The officers had no objective information that even suggested that a protective sweep was required here, and the warrantless entry into the home was unreasonable. Moreover, the claimed consent wasn’t voluntary. United States v. Lawley, 2018 U.S. Dist. LEXIS 125920 (D. Utah July 27, 2018).
“[T]he Court concludes that his testimony that he smelled marijuana in Lyles’ vehicle was credible. The Court notes that, while Sgt. Moody did not mention on the body camera video that he smelled marijuana, the evidence offered at the suppression hearing, including his sworn testimony, supports the conclusion that he smelled marijuana in the vehicle. That evidence includes the facts that the incident report and supplemental report that he prepared shortly after the incident reflected that he smelled marijuana in the vehicle, he was in a position to have smelled marijuana in the vehicle, and user-quantities of marijuana were ultimately found in the vehicle.” United States v. Lyles, 2018 U.S. Dist.

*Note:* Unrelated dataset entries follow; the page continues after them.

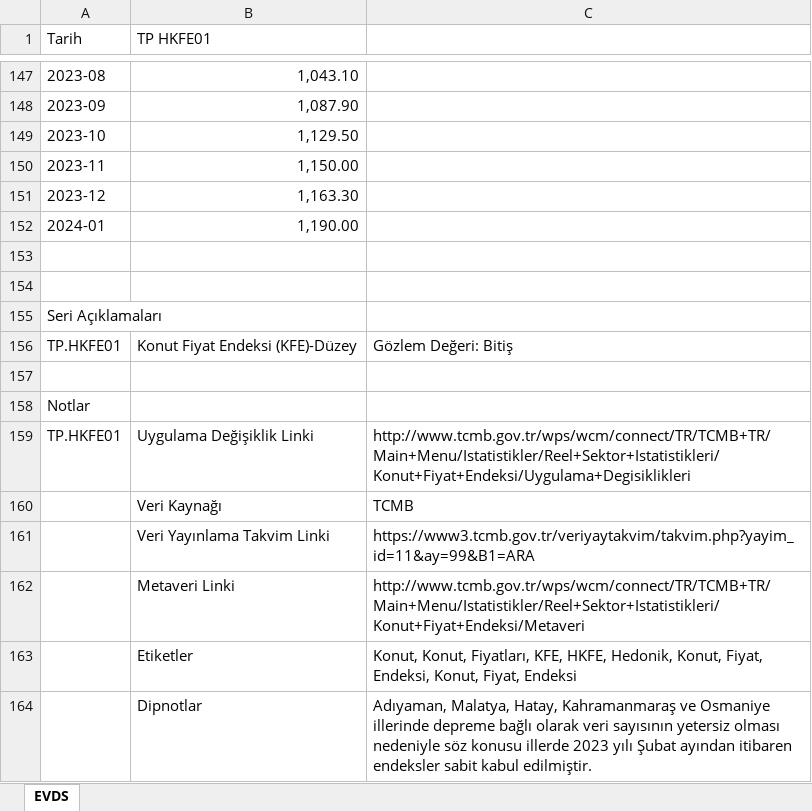
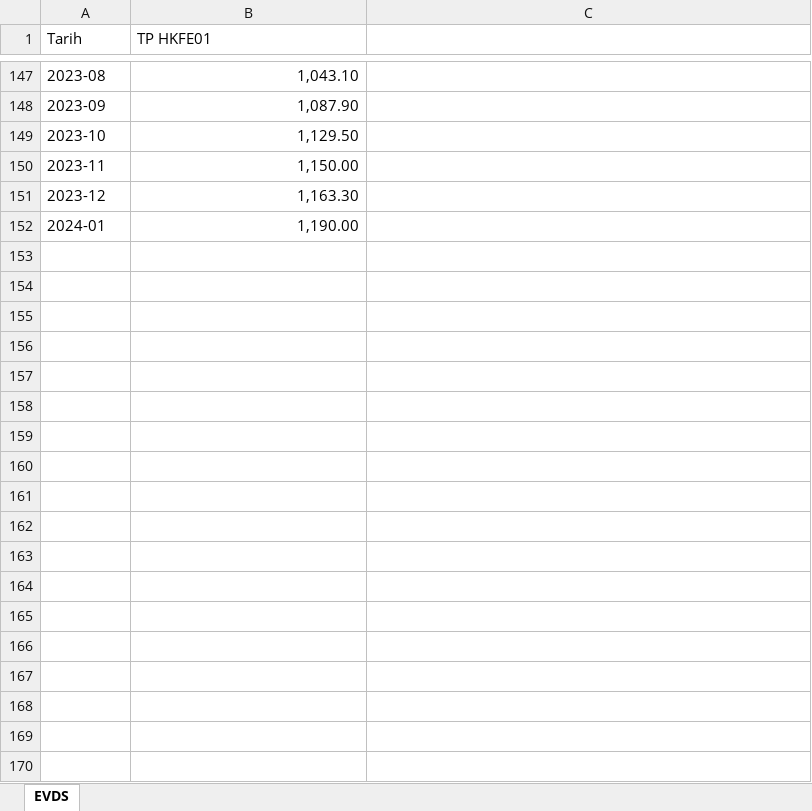
Before and after one commit to abdullahrs/Portfolio-Optimization-Using-Linear-Programming, an Excel workbook: data/konut-fiyat-endeks.xlsx, sheet EVDS, drawn as a sheet; only a part is shown, gaps mark what is left out; values as stored, in another font and other column widths than the file's, no borders; the diff names each change by its address in the sheet, - before the commit and + after, or states it on an @@ line.

Commit message:
p_i value calculations added

```diff
--- a/data/konut-fiyat-endeks.xlsx (sheet EVDS)
+++ b/data/konut-fiyat-endeks.xlsx (sheet EVDS)
-row 153: (empty)
-row 154: (empty)
-row 155: Seri Açıklamaları
-row 156: TP.HKFE01 | Konut Fiyat Endeksi (KFE)-Düzey | Gözlem Değeri: Bitiş
-row 157: (empty)
-row 158: Notlar
-row 159: TP.HKFE01 | Uygulama Değişiklik Linki | http://www.tcmb.gov.tr/wps/wcm/connect/TR/TCMB+TR/Main+Menu/Istatistikler/Reel+Sektor+Istatistikleri/Konut+Fiyat+Endeksi/Uygulama+Degisiklikleri
-row 160:  | Veri Kaynağı | TCMB
-row 161:  | Veri Yayınlama Takvim Linki | https://www3.tcmb.gov.tr/veriyaytakvim/takvim.php?yayim_id=11&ay=99&B1=ARA
-row 162:  | Metaveri Linki | http://www.tcmb.gov.tr/wps/wcm/connect/TR/TCMB+TR/Main+Menu/Istatistikler/Reel+Sektor+Istatistikleri/Konut+Fiyat+Endeksi/Metaveri
-row 163:  | Etiketler | Konut, Konut, Fiyatları, KFE, HKFE, Hedonik, Konut, Fiyat, Endeksi, Konut, Fiyat, Endeksi
-row 164:  | Dipnotlar | Adıyaman, Malatya, Hatay, Kahramanmaraş ve Osmaniye illerinde depreme bağlı olarak veri sayısının yetersiz olması nedeniyle söz konusu illerde 2023 yılı Şubat ayından itibaren endeksler sabit kabul edilmiştir.
```
Also changed, not shown: data/tcmb-faiz.xlsx, 2 other files.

LEXIS 125933 (D.S.C. July 27, 2018).* (If marijuana is actually found, the post hoc claim “I could smell it” always works, even if not true. It is true, of course, that marijuana can be smelled in a car long after it was there or was smoked there, and the driver doesn’t notice anymore.)